Just days before Congress adjourned for its spring recess, Capitol Hill rumors circulated that U.S. Citizenship and Immigration Services Director Francis Cissna was in the departure lounge, soon to be removed. Since Trump fired Homeland Security Secretary Kirstjen Nielsen and Secret Service Director Randolph Alles, gossip-crazed Washington expected the unpredictable president would soon wield his axe on Cissna.
But Cissna keeps on task, and is making admirable strides toward defending U.S. tech workers and helping them keep their jobs. Although Cissna has no control over the H-1–85,000 annual cap that has displaced thousands of Americans and blocked thousands more, especially recent university graduates, from pursuing well-paid tech careers, the employment-based visa, created as part of the Immigration Act of 1990, is his primary target for reform. The H-1–has become a giant fraud perpetrated on the American public and on a shamefully gullible Congress.
Despite Congress’ and Silicon Valley’s intense, well-funded resistance to President Trump’s “Buy American and Hire American” executive order, under Cissna’s guidance nearly a third of H-1–visa petitions have been denied so far in fiscal year 2019. Disgruntled feedback from employers and immigration lawyers that the coveted visa is becoming harder to obtain is actually a ringing endorsement for Cissna’s effectiveness. In FY 2018, USCIS denied 24 percent of petitions; the agency rejected only 5 percent in FY 2012. USCIS has also issued Requests for Evidence (RFEs) in 60 percent of all petitions submitted. USCIS uses RFEs for a variety of reasons, including when it’s unclear that a position qualifies as a specialty occupation or when the validity of the employer-employee relationship has not been established.

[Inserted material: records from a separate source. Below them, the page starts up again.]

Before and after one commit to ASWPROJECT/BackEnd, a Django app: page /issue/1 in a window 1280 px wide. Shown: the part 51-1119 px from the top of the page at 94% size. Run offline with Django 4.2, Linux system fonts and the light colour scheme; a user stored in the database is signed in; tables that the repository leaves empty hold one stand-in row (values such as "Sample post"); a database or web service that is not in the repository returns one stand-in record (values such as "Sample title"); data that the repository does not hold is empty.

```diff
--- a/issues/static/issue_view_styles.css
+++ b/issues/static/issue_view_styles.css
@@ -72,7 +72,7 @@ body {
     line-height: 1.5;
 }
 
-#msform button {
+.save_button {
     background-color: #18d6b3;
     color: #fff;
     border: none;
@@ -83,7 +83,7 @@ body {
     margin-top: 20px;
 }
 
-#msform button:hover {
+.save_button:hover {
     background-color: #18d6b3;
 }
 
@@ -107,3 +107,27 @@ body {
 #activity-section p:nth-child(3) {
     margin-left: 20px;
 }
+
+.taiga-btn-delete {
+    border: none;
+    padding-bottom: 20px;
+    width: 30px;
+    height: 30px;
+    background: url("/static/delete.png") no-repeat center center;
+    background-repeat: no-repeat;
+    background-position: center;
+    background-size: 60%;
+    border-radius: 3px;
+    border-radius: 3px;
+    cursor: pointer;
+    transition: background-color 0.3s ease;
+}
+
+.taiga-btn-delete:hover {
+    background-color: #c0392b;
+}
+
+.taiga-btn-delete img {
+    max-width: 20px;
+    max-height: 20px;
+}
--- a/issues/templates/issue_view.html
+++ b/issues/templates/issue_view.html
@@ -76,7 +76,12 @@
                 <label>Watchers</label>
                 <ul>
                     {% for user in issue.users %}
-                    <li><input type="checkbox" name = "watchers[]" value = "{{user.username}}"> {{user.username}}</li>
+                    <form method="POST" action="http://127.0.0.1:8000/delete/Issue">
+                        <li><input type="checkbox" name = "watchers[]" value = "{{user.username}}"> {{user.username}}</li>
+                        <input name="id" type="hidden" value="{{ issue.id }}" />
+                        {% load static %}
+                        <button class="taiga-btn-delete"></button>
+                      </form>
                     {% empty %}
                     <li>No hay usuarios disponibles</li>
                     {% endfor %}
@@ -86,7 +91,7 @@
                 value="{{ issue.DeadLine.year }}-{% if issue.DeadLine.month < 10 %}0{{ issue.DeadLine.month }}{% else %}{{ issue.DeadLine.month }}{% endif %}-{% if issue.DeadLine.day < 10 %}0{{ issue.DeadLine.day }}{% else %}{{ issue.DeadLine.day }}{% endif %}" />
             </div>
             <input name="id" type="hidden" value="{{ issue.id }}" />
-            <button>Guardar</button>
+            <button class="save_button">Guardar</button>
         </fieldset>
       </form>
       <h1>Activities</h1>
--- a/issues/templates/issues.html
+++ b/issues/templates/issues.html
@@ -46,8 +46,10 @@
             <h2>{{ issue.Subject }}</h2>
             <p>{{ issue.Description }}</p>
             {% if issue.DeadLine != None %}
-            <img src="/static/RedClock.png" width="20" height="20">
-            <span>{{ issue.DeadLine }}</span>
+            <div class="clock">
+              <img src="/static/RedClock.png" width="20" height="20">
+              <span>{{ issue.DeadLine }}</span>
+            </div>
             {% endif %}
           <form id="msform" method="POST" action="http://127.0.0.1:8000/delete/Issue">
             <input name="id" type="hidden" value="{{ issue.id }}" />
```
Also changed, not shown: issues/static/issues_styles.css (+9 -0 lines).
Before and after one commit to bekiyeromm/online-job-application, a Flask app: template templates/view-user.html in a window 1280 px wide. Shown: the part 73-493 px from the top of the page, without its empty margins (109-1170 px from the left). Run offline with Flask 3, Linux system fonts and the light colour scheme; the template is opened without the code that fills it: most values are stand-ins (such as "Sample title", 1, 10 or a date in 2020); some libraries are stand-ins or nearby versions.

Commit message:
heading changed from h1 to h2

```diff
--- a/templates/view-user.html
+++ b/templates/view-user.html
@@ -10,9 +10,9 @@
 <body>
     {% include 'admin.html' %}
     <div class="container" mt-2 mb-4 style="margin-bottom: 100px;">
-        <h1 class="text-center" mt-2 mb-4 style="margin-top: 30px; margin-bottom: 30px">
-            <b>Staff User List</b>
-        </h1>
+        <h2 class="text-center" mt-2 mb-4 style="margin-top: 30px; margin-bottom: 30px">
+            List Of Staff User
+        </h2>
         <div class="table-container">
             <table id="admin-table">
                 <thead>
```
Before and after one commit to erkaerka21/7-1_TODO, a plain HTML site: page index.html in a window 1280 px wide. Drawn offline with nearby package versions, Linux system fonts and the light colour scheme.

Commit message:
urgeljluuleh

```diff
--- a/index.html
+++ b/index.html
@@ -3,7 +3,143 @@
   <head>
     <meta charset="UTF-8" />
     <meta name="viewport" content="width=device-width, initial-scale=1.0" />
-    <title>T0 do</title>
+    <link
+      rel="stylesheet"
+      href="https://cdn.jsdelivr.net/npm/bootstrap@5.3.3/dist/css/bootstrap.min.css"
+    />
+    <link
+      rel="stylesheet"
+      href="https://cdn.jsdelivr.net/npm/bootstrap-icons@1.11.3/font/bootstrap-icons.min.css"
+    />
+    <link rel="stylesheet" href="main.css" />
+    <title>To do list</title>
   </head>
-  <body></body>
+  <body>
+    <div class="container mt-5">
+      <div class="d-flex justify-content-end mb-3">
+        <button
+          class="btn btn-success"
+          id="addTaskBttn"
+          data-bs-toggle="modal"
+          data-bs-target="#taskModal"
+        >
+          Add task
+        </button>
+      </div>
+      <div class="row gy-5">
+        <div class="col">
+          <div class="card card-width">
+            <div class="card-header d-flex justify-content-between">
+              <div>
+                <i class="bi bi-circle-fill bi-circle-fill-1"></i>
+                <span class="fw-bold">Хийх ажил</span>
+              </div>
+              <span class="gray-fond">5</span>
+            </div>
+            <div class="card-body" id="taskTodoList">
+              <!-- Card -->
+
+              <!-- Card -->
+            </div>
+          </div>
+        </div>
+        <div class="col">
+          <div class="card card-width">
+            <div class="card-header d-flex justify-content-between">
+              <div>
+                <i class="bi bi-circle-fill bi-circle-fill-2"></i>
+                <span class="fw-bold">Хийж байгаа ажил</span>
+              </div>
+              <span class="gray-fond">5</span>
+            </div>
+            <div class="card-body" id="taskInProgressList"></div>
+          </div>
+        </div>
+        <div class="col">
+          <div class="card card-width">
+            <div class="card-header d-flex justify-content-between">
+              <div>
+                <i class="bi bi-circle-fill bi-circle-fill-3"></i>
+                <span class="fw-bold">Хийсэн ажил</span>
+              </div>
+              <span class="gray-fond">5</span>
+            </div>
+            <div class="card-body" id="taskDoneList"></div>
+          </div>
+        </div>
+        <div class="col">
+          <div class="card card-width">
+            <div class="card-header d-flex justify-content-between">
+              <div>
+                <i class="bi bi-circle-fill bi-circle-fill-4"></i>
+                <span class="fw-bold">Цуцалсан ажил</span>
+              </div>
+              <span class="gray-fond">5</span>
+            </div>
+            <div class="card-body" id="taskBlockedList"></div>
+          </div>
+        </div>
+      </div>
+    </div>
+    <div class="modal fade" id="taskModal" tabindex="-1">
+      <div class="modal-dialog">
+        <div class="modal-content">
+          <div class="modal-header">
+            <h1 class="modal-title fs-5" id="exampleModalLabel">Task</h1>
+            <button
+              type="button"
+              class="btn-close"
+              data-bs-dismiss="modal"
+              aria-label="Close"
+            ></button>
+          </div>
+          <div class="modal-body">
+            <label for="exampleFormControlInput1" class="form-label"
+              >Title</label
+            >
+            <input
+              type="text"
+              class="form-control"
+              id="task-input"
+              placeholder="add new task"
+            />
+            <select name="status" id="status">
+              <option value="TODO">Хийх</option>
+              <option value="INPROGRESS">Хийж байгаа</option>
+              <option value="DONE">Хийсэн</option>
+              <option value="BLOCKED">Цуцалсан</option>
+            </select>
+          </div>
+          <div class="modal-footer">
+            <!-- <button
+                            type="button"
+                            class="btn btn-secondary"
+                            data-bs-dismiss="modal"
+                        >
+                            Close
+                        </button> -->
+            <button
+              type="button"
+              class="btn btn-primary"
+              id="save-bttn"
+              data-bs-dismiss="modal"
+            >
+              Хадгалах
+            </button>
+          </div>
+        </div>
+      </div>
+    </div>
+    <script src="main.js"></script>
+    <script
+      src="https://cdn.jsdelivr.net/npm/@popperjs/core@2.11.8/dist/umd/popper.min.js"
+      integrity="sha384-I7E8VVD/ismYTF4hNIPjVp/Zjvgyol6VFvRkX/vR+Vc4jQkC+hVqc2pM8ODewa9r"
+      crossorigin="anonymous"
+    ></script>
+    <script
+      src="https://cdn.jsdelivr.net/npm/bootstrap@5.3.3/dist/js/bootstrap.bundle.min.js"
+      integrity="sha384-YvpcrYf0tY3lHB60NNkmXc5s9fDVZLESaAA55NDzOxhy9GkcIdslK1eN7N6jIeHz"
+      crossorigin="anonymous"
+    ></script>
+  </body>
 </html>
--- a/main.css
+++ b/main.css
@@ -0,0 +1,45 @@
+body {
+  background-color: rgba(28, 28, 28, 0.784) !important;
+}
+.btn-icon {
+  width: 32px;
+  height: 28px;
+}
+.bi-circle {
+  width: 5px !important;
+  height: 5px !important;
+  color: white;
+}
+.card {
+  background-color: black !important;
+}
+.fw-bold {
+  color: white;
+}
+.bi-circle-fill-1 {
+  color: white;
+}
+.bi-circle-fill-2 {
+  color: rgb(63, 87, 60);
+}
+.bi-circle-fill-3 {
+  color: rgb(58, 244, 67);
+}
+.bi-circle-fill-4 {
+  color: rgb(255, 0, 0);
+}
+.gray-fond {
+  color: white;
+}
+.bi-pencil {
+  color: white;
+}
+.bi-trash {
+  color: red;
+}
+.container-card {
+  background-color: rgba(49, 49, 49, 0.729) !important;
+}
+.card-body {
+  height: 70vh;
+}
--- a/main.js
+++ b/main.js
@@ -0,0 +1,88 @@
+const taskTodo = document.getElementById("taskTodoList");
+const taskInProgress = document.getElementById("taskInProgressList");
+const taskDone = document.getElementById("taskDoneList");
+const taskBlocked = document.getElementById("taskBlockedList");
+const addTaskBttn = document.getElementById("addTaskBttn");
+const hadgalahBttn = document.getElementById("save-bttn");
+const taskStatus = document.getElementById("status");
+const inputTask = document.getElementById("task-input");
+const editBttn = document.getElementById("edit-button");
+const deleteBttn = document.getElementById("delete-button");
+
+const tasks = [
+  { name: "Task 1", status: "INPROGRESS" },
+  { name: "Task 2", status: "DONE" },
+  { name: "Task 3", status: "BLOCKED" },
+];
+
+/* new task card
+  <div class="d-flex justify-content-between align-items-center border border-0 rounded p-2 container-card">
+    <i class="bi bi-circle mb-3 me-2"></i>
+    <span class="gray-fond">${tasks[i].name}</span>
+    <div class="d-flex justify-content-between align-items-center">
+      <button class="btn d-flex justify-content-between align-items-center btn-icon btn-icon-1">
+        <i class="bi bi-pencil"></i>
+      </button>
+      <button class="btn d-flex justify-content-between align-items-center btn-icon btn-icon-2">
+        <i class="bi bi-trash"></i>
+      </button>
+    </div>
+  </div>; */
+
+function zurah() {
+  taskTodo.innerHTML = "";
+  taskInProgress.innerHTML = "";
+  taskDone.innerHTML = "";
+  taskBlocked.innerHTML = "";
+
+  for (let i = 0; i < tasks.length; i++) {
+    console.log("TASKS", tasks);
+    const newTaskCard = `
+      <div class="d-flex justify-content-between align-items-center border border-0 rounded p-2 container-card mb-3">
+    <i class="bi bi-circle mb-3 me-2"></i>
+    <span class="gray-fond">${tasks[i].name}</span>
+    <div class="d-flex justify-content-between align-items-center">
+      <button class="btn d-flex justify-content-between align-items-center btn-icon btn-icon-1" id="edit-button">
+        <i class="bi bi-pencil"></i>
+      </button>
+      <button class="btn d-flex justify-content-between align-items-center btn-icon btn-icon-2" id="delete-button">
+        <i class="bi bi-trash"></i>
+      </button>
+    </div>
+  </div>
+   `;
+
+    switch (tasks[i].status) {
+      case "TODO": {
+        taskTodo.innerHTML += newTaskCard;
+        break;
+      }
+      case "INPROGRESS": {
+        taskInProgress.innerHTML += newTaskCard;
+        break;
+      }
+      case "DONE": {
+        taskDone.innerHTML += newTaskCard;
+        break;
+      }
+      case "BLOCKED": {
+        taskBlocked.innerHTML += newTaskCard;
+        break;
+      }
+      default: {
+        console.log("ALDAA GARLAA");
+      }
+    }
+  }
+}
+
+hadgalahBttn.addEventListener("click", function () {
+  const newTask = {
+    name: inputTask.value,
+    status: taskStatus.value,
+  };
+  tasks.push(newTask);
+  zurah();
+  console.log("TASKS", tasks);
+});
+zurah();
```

The hardest hit by scrutiny are the worst actors. Consulting companies that send H-1–holders to a third-party site saw significant denial increases. Equally comforting to advocates that defend U.S. tech workers is that trillion-dollar Amazon, and its multi-billion dollar, cheap-labor-addicted soulmates such as IBM, Google and Microsoft, have had their indentured servitude employment flow interrupted. For example, the denial rate for continuing employment petitions went from 1 percent in FY 2015 to 29 percent for FY 2019 at IBM.
As USCIS spokeswoman Jessica Collins said in an email to Bloomberg Law, the agency “has made a series of reforms designed to protect U.S. workers, increase our confidence in the eligibility of those who receive benefits, cut down on frivolous petitions, and improve the integrity and efficiency of the immigration petition process.” Collins reminded USCIS critics that the responsibility is “incumbent upon the petitioner, not the government, to demonstrate that he or she meets the eligibility under the law for a desired immigration benefit.”
Assuming that President Trump was sincere when he signed his 2017 pro-U.S. worker executive order – and serious reservations about his commitment have arisen – then Cissna is the best friend he has. On behalf of America and American workers, Cissna is on record as an enforcer of immigration laws as defined by the Immigration and Nationality Act. Moreover, Cissna opposes giving work authorization to H-1–spouses, H-4s. Work authorization to H-4s was given by executive order under the Obama administration, circumventing Congress.
Best of all, Cissna has said he hopes to see the day that Congress would write a one-sentence provision that would prohibit H-1–workers from displacing Americans. Based on his commitment to U.S. workers, Cissna should be allowed to continue to serve.
Joe Guzzardi is a Progressives for Immigration Reform analyst who has written about immigration for more than 30 years. Contact him at [email protected]